WHAT TO DO: Find the word "Mike" in the listing below, then return every line it appears in.

========================================

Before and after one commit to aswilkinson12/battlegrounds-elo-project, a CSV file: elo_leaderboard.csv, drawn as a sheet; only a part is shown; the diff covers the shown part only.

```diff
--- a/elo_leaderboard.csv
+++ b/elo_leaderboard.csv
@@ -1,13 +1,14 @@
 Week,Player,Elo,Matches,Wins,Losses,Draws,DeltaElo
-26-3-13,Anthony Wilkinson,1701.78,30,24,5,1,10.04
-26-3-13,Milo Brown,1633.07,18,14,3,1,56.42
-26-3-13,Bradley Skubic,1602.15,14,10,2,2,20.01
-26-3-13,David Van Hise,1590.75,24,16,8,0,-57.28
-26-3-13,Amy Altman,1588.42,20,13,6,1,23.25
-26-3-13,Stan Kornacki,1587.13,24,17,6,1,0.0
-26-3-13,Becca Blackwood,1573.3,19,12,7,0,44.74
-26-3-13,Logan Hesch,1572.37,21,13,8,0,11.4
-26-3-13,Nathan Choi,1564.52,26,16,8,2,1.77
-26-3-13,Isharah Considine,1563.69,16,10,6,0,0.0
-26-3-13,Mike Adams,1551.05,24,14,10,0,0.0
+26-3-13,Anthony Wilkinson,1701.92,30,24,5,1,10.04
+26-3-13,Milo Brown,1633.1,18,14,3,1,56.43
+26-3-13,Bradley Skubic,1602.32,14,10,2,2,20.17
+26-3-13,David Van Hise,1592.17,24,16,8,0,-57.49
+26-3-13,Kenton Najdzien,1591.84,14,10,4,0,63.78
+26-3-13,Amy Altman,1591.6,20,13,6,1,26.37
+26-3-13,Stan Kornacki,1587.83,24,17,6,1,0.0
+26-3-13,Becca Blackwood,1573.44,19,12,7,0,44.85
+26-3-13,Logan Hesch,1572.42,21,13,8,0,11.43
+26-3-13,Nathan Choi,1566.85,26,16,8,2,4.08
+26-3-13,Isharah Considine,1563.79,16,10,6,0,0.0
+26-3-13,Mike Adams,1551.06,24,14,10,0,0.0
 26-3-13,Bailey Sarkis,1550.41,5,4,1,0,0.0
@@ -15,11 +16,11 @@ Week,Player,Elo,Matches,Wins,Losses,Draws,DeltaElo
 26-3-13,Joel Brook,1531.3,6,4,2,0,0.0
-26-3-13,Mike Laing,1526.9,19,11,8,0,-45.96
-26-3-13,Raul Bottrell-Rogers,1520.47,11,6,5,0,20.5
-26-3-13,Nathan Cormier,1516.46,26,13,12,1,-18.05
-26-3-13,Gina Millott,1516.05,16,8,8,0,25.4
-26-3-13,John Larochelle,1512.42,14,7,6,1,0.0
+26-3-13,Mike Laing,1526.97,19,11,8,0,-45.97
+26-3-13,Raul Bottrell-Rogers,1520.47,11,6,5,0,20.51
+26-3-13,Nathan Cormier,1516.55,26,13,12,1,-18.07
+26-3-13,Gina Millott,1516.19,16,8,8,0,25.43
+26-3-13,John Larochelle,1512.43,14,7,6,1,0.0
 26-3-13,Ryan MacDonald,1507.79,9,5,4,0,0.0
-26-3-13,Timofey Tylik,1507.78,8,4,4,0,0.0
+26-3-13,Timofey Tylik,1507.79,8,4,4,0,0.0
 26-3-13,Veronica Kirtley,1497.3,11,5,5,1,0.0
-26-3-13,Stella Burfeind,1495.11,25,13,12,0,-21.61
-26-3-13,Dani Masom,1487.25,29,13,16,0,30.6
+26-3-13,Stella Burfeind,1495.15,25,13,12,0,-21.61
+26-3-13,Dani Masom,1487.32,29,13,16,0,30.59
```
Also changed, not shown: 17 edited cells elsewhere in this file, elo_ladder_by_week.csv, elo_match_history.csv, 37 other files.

========================================

WRITTEN SOLUTION:
-26-3-13,Mike Adams,1551.05,24,14,10,0,0.0
+26-3-13,Mike Adams,1551.06,24,14,10,0,0.0
-26-3-13,Mike Laing,1526.9,19,11,8,0,-45.96
+26-3-13,Mike Laing,1526.97,19,11,8,0,-45.97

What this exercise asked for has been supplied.